⟨
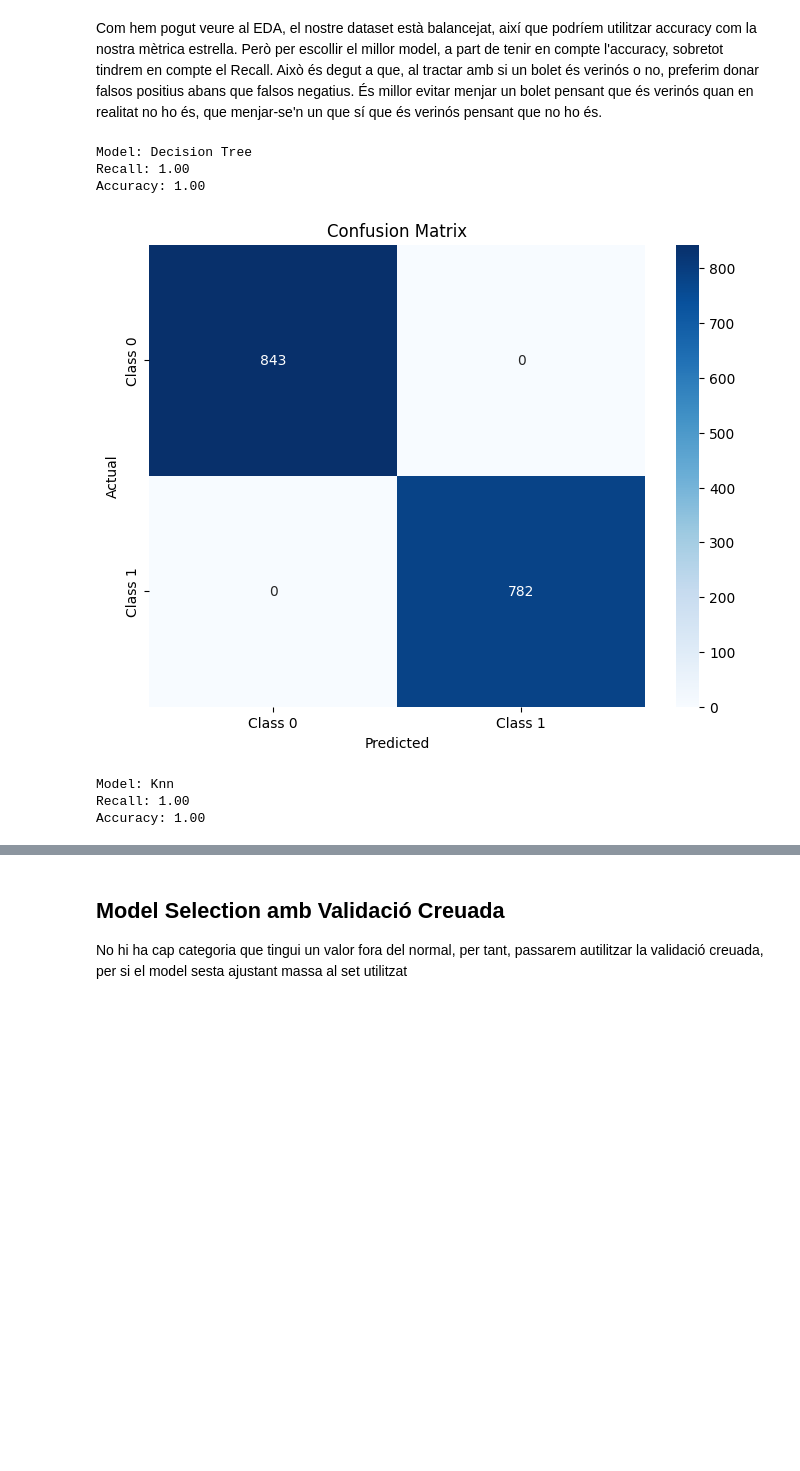
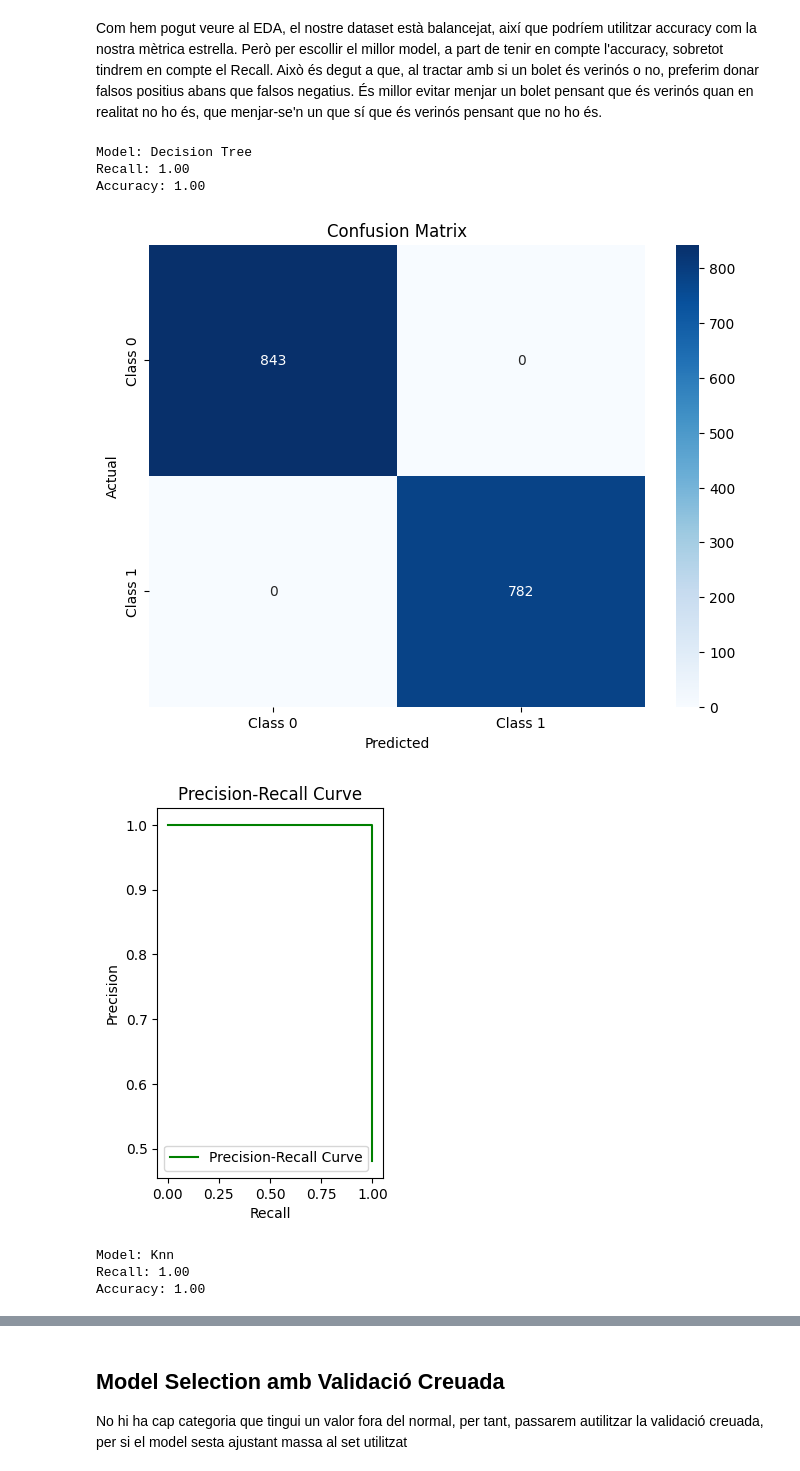
Before and after one commit to NIU1674092/kaggle, a Jupyter notebook: mushrooms.ipynb, the cells around one changed output, grey strips where cells are left out. Saved outputs shown, nothing was run; the diff lists cells and outputs as text; code cells hidden in the pictures; blank space fills up the shorter version.

```diff
--- a/mushrooms.ipynb
+++ b/mushrooms.ipynb
@@ -262,25 +253,40 @@ def plot_confusion_matrix(y_true, y_pred, class_labels=None, title="Confusion Ma
 # %%
 models = {
     "Decision Tree": DecisionTreeClassifier(),
     "Knn": KNeighborsClassifier(),
     "SVM": SVC(),
     "Logistic Regression": LogisticRegression(),
 }
 
 for name, model in models.items():
     model.fit(X_train, y_train)
     y_pred = model.predict(X_test)
     recall = recall_score(y_test, y_pred)
     accuracy = accuracy_score(y_test, y_pred)
     print(f"Model: {name}")
     print(f"Recall: {recall:.2f}")
     print(f"Accuracy: {accuracy:.2f}")
     plot_confusion_matrix(y_pred, y_test)
+
+    if hasattr(model, "predict_proba"):
+        y_proba = model.predict_proba(X_test)[:, 1]
+    elif hasattr(model, "decision_function"):
+        y_proba = model.decision_function(X_test)
+
+    precision, recall, _ = precision_recall_curve(y_test, y_proba)
+    plt.subplot(1, 2, 2)
+    plt.plot(recall, precision, label="Precision-Recall Curve", color="green")
+    plt.xlabel("Recall")
+    plt.ylabel("Precision")
+    plt.title("Precision-Recall Curve")
+    plt.legend()
+    plt.show()
 # %% [output]
 Model: Decision Tree
 Recall: 1.00
 Accuracy: 1.00
 [figure]
+[figure, new version]
 Model: Knn
 Recall: 1.00
 Accuracy: 1.00
```
Also changed, not shown: parts of 6 cells of this notebook, 1 other file.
⟩
* Exercise: Answer with a single number, the count of lines above that contain "title".

* Solution for this problem: 2